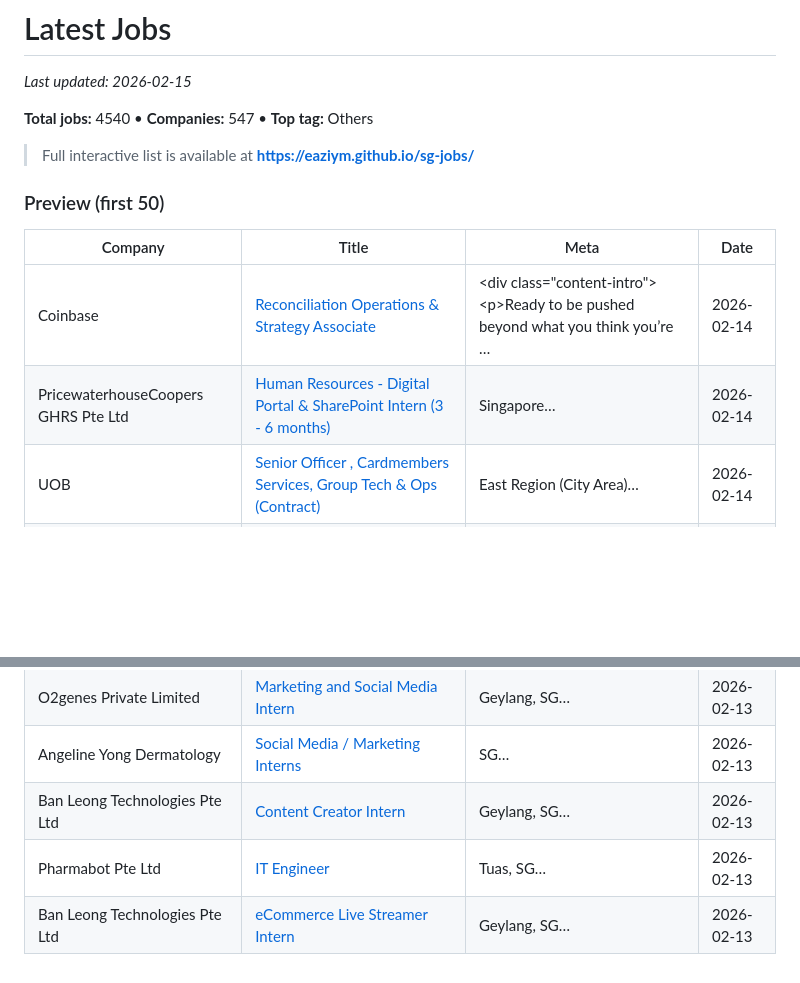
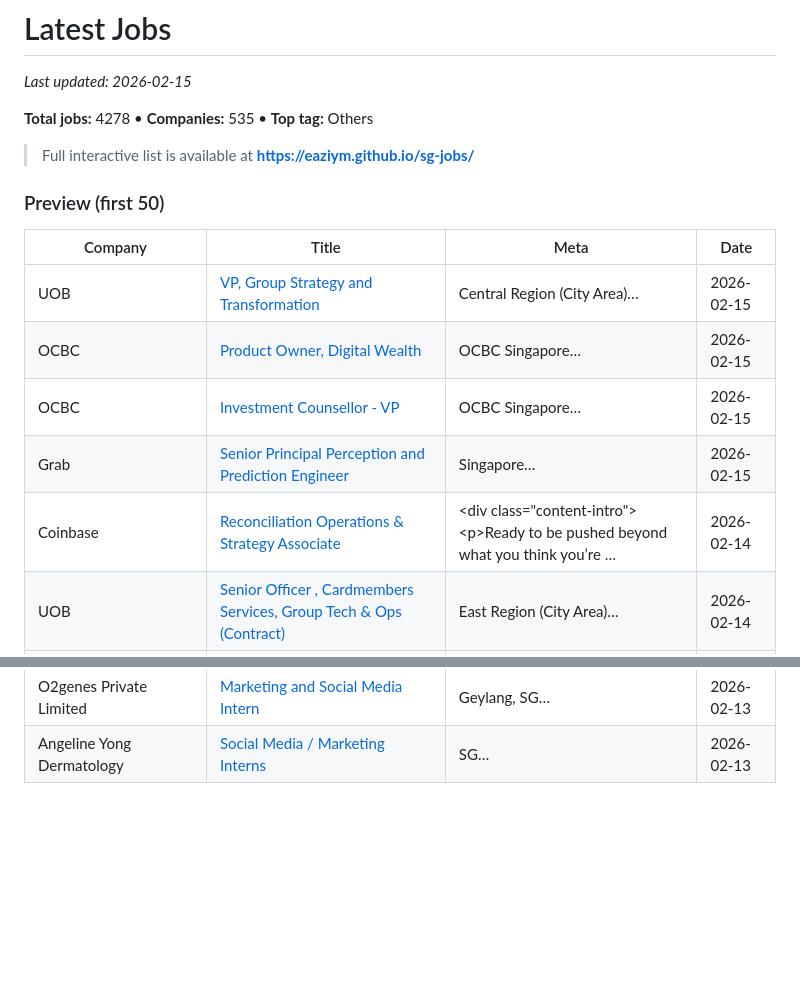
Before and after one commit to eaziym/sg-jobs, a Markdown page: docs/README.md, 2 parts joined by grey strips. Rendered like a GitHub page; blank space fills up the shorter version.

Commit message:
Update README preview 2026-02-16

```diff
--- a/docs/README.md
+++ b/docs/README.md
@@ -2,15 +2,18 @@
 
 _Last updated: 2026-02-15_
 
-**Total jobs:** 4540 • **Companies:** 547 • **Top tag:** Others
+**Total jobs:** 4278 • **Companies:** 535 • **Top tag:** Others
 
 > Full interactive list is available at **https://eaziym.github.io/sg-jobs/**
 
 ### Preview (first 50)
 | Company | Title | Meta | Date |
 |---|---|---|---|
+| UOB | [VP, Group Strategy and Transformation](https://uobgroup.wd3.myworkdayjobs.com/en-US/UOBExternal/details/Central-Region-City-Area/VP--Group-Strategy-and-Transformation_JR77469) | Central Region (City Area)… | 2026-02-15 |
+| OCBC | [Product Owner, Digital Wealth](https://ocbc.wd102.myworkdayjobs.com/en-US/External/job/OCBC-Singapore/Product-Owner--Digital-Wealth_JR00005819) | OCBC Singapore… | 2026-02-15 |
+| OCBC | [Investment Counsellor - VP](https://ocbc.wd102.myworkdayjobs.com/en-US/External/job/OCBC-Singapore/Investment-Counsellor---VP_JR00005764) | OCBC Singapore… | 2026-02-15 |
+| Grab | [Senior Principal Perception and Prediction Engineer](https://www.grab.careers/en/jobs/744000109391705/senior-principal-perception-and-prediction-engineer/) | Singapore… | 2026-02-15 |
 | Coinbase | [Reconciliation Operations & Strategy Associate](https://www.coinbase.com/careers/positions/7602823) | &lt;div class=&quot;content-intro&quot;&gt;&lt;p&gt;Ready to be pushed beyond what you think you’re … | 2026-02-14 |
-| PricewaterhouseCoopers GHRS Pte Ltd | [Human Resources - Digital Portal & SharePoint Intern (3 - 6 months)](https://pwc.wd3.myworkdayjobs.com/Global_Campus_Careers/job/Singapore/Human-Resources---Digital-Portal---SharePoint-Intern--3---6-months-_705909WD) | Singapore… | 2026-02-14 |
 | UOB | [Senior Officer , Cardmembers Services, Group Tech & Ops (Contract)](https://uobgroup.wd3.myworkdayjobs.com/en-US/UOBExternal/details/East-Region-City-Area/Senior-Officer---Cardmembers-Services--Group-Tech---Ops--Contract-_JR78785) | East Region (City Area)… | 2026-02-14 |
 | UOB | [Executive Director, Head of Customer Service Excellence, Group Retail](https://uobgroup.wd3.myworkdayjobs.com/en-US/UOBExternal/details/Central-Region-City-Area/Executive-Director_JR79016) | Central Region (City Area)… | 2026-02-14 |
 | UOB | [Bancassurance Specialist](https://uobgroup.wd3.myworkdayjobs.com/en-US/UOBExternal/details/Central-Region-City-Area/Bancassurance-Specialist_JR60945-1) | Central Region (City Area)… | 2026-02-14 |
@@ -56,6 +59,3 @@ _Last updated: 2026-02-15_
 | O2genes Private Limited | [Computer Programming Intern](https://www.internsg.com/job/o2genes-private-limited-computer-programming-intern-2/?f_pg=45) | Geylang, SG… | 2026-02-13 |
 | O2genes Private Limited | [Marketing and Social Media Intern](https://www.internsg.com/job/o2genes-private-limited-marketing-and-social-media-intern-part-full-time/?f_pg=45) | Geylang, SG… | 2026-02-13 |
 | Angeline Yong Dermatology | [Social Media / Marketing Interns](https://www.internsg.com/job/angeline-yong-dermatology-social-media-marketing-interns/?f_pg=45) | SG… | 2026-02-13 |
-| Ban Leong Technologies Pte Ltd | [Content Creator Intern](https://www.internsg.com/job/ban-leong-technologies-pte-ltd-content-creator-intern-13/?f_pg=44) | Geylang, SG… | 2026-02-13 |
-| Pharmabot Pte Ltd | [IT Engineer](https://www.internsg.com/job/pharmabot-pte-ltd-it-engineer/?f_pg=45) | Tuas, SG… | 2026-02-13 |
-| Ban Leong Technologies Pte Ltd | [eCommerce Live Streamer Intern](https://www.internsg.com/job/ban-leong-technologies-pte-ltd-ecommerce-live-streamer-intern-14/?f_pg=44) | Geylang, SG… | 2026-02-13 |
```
━━━
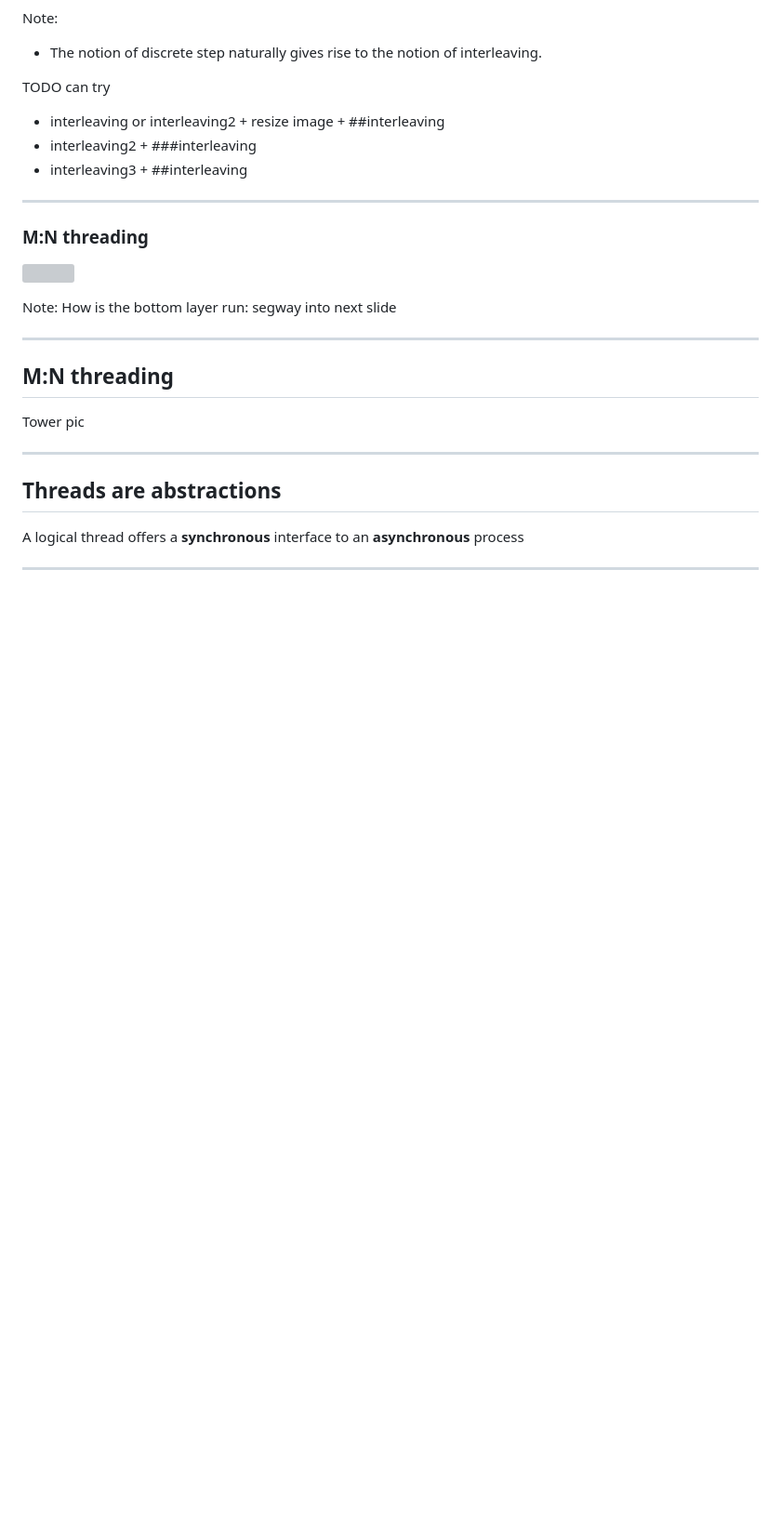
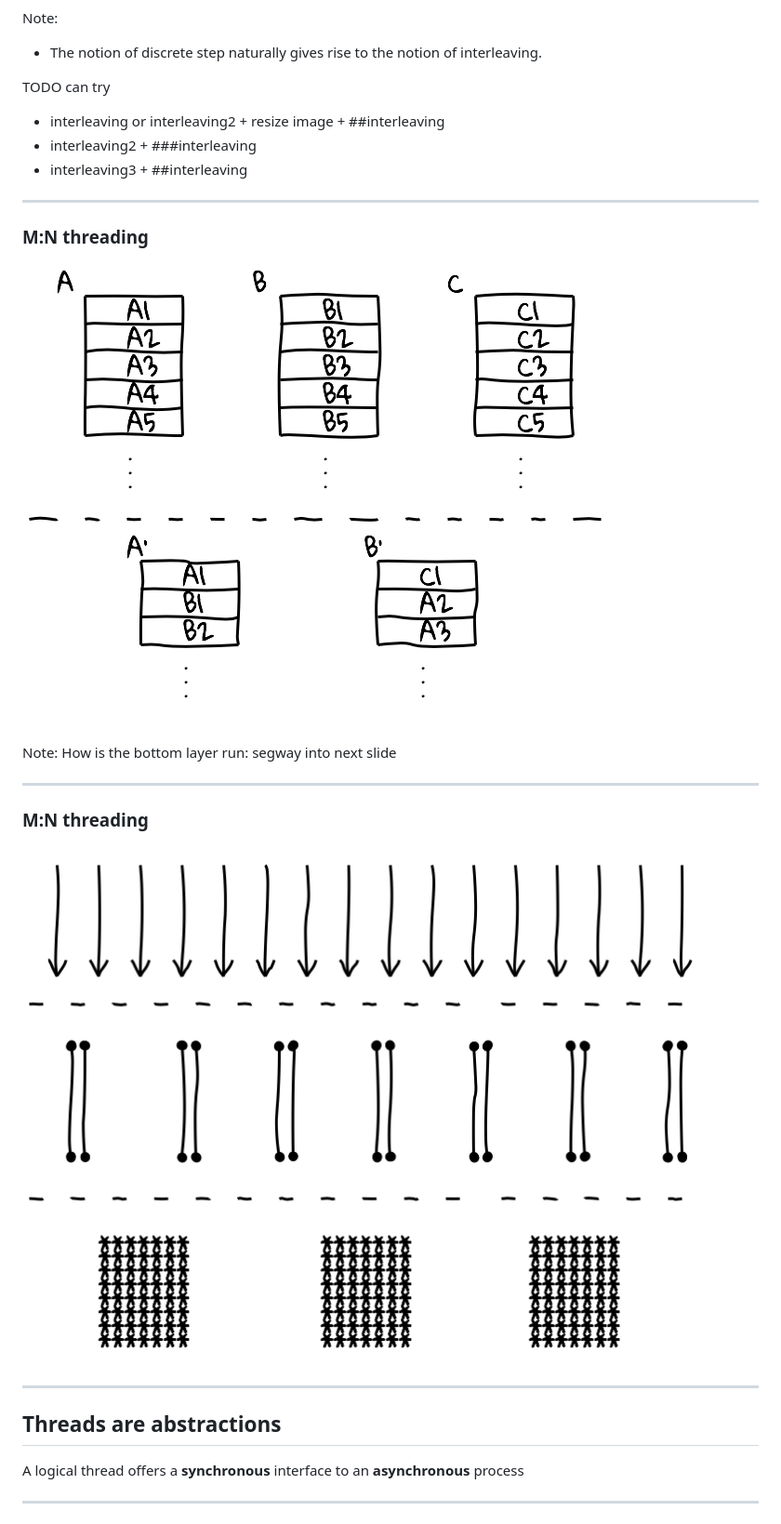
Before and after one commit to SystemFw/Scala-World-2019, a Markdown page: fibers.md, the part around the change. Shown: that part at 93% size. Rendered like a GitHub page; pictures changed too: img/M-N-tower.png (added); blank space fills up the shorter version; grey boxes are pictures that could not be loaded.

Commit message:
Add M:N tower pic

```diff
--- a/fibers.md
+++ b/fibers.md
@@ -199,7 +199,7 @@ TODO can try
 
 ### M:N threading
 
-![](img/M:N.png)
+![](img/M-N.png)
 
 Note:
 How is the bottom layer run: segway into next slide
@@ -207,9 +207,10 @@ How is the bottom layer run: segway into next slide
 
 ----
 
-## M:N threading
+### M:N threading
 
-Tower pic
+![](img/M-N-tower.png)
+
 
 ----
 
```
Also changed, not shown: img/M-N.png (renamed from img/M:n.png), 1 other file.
━━━
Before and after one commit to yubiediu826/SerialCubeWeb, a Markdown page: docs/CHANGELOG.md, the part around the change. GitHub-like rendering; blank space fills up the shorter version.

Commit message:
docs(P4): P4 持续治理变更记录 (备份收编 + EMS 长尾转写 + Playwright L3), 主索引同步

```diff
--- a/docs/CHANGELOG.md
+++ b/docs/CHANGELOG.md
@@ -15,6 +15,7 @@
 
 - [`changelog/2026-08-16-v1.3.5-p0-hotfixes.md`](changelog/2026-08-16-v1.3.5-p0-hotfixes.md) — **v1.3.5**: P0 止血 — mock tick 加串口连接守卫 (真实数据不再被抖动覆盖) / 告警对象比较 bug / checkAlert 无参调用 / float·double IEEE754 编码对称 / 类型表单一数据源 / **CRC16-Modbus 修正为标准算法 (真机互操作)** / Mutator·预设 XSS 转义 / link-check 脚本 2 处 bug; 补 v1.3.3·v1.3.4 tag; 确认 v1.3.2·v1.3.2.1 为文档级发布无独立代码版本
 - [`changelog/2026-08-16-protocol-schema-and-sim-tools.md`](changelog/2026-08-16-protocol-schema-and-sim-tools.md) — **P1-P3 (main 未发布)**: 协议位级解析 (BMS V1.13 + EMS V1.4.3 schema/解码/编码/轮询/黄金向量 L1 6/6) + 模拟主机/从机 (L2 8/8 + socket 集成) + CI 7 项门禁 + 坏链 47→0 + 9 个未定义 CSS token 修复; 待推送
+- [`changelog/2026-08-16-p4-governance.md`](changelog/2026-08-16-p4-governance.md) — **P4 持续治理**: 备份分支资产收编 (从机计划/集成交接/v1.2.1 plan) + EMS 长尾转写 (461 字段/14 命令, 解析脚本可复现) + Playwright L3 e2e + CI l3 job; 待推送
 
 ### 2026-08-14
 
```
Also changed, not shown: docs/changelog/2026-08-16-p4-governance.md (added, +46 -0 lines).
━━━
== Work request ==
Look through the data above for the word "README". Report each line where it occurs.

== Exercise result ==
Before and after one commit to eaziym/sg-jobs, a Markdown page: docs/README.md, 2 parts joined by grey strips. Rendered like a GitHub page; blank space fills up the shorter version.
Update README preview 2026-02-16
--- a/docs/README.md
+++ b/docs/README.md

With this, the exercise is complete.